Draaier op Oostenburg Apartments
Draaier op Oostenburg Apartments
BETA office for architecture and the city
MODELS AND VISUALS
Tifawt Loudaoui, Marleen De Groot, Tommaso Asso, Ryan Dougan
Nikola Kumstátová, Stijn Dries, João Baptista Lopes
Amsterdam, The Netherlands
Residential high-rises are rarely known for their sense of community. BETA’s design for an apartment building in Oostenburg addresses this by combining vertical access with collective spaces.
Laced with a rich industrial history dating back to the seventeenth-century Dutch East India Company (VOC), the Oostenburg district is now one of the last significant urban infill projects in the city center of Amsterdam.
In a dense urban scheme, BETA developed the design for a residential building with the aim of reconciling contemporary architecture with the rich heritage of the site.
Unique about the building is how its residents are invited to take the stairs and meet each other. As such, ‘De Draaier’ is the direct consequence of BETA’s research ‘Active Design in Buildings’.
On the urban scale, De Draaier represents the smallest of the four height accents in Oostenburg.
It functions as an intermediary between the taller buildings and the lower housing blocks which are aligned in height to the Werkspoorhal.
This historic industrial shed forms the heart of the redevelopment of Oostenburg.
Both spatially and in the program, the buildings adjacent to the Werkspoorhal are at the service of this unique urban interior.

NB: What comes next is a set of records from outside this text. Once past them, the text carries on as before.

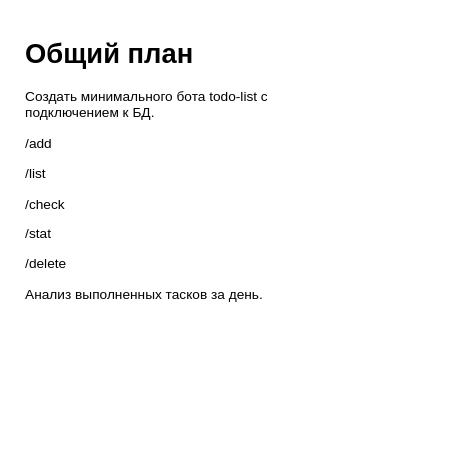
Before: page "Задача" (3 of 3) of todo-list arch.drawio in ArturGalimskyDeveloper/ToDoList, a draw.io diagram. Source tidied: cells renumbered, new cells numbered last; positions are measured from the earlier drawing's top-left corner, leaving out a move shared by most shapes. Both pictures are drawn from the tidied source at 114%, with x=0, y=0 at pixel (19, 31).
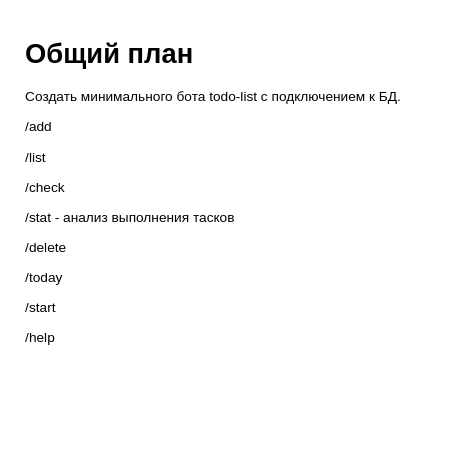
The same page after the edit.

Commit message (it also covers changes not shown here):
Alphabetical order in BotConnection, new commands Start, Help and Delete. Save and Delete methods in UserDataMapper.

Change to the diagram source:
```diff
@@
 <mxGraphModel>
   <root>
     <mxCell id="0" />
     <mxCell id="1" parent="0" />
-    <mxCell id="2" value="&lt;h1&gt;Общий план&lt;/h1&gt;&lt;p&gt;Создать минимального бота todo-list с подключением к БД.&lt;/p&gt;&lt;p&gt;/add&lt;/p&gt;&lt;p&gt;/list&lt;/p&gt;&lt;p&gt;/check&lt;/p&gt;&lt;p&gt;/stat&lt;/p&gt;&lt;p&gt;/delete&lt;/p&gt;&lt;p&gt;Анализ выполненных тасков за день.&lt;/p&gt;" style="text;html=1;strokeColor=none;fillColor=none;spacing=5;spacingTop=-20;whiteSpace=wrap;overflow=hidden;rounded=0;" parent="1" vertex="1">
-      <mxGeometry width="240" height="260" as="geometry" />
+    <mxCell id="2" value="&lt;h1&gt;Общий план&lt;/h1&gt;&lt;p&gt;Создать минимального бота todo-list с подключением к БД.&lt;/p&gt;&lt;p&gt;/add&lt;/p&gt;&lt;p&gt;/list&lt;/p&gt;&lt;p&gt;/check&lt;/p&gt;&lt;p&gt;/stat - анализ выполнения тасков&lt;/p&gt;&lt;p&gt;/delete&lt;/p&gt;&lt;p&gt;/today&lt;/p&gt;&lt;p&gt;/start&lt;/p&gt;&lt;p&gt;/help&lt;/p&gt;&lt;p&gt;&lt;br&gt;&lt;/p&gt;" style="text;html=1;strokeColor=none;fillColor=none;spacing=5;spacingTop=-20;whiteSpace=wrap;overflow=hidden;rounded=0;" parent="1" vertex="1">
+      <mxGeometry width="360" height="350" as="geometry" />
     </mxCell>
   </root>
 </mxGraphModel>
```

De Draaier is in a dialogue with its surroundings.
The façade derives its light blue hue from the large blue crane and the loggia balconies of the studio apartments respond to the proximity of this mighty object.
The building is as though a single slab of concrete rising from the floor of the former shipyard.
Subtle details distinguish the plinth level; here windows are recessed slightly deeper and the concrete has a coarser structure with oversized pebbles as aggregate.
At the main entrance, the concrete finishing has been polished into a refined surface, introducing the haptic perception of the building.
The refined, visible application of robust materials has been consistently applied in the interior of the building.
Attractive housing plans are a challenge in such a dense urban scheme and as a consequence, the housing typology must be responsive to its surroundings.
At Oostenburg this transformation of housing plans has been deployed as a key design aspect; the pragmatism with which this is done is in itself a reference to industrial architecture.
As such, the lower part of the building contains larger apartments that are more capable of dealing with less favorable daylight situations.
Being close to grade level, these apartments are ideal for families. Higher up, the building is freed of constraints and apartments change in both size and orientation.
While the subsequent vertical zoning is informed by the urban context, it is amplified by the building’s routing.
From the main entrance lobby on the ground floor, residents take an express elevator to one of three other strategically placed and uniquely programmed collective spaces in the building.
The lower lobby is in use as a rather intimate library while the middle lobby is used as a kitchen with a winter garden for gathering with friends.
The topmost lobby profits from generous views across the cityscape.
From each of these collective spaces and within a range of two floors, an attractive staircase offers residents a pedestrian route to their respective apartments.
By connecting collective spaces to an attractive vertical access system, the tower is essentially divided into several smaller apartment buildings, stacked on top of one another.
Residents are offered a good reason to move around and interact with one another, introducing a sense of community and urbanity unbeknown to the traditional residential tower.
In short, the building aims to turn its residents into neighbors instead of strangers.